Dorcas stewed quietly for a long time after Chrishton chewed her out. The dusty plains had taken the wind out of her sails--with nowhere to stomp off to, she had to keep her temper in check, lest it lead her into confrontations that had no escape. Chrishton's dalliance--or lack thereof--with Udorl was clearly still a sticking point with Dorcas. Between her father, whose young girlfriend she'd mentioned once or twice, with no love lost, and her obvious fondness for a boy who frequently departed her company for a romp with Udorl, it stood to reason that the girl had issues with male abandonment. She had taken full-on the insult of Chris's erstwhile attraction to the hussy of her grudges.
With the horizon bobbing hazily in the distance, smudged with dirt and the vague outlines of what one could only hope were minor copses of trees, Dorcas let herself drift toward a neutral state of mind. She thought of the sorry state of Mydjeken after he'd stumbled home wretched, and still with a broken nose. She could keep herself from lingering too fondly on him if she held onto that image. With his brother surely returned home by that point, he probably didn't even have the luxury of a fawning sister-in-law salving his wounds--both physical and emotional.
When Chrishton broke the silence again, Dorcas looked down at him, and her expression had softened, like a rotten piece of fruit, into a picture of concern that belied her internal state. She looked sad and thoughtful as she considered what she said about Keltaris. The very name of the city sounded bright, like a comet or a star.
"You know, where I'm from," she said, "we gen'rally think people ought to be let to do wot they want, 'sept hurt others." Her cat stretched lazily at the base of the horse's lanky neck. "It's when people get controlled too tightly, it gets complicated . .. dang'rous."

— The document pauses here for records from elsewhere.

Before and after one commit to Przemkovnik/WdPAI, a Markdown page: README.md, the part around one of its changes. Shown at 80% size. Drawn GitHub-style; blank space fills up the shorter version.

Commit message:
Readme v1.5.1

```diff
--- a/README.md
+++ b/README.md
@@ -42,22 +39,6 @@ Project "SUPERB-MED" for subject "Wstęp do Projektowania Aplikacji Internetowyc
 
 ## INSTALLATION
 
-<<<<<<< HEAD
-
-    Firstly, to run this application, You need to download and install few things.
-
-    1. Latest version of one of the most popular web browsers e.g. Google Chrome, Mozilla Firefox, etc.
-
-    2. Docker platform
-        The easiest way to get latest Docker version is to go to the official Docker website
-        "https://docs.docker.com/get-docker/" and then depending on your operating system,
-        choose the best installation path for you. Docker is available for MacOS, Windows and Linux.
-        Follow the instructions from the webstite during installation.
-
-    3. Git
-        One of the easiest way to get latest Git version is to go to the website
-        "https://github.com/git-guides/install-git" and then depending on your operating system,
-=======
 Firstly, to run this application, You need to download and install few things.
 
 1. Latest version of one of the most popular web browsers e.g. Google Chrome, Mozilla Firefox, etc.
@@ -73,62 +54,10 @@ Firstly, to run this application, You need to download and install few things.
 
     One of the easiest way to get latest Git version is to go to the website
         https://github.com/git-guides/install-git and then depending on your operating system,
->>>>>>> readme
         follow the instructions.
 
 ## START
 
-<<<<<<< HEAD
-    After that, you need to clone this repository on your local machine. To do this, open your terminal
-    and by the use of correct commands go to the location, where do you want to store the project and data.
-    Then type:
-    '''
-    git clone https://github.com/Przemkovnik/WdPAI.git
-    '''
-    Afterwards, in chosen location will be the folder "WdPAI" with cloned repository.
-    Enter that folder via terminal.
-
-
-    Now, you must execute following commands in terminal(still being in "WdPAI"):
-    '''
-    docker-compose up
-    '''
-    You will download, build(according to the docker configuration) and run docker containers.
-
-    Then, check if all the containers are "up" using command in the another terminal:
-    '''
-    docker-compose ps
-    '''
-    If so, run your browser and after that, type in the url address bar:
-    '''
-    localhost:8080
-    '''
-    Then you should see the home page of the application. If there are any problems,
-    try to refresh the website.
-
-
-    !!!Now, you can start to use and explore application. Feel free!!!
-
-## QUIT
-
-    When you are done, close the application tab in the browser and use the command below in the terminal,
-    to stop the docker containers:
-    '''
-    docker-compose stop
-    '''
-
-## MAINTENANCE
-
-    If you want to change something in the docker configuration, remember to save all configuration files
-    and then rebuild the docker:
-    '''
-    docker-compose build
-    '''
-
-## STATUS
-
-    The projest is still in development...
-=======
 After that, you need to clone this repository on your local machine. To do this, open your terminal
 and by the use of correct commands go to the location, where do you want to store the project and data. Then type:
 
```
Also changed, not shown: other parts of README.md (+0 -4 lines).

Dorcas's expression thinned as she considered what she'd just said in relation to her thoughts on these things she didn't understand. "Seems like, though, when a whole society is . . . beholden to a . . . an intellectually flawed ideology . . . I just wish there were some sort of power in place to rule with some sense."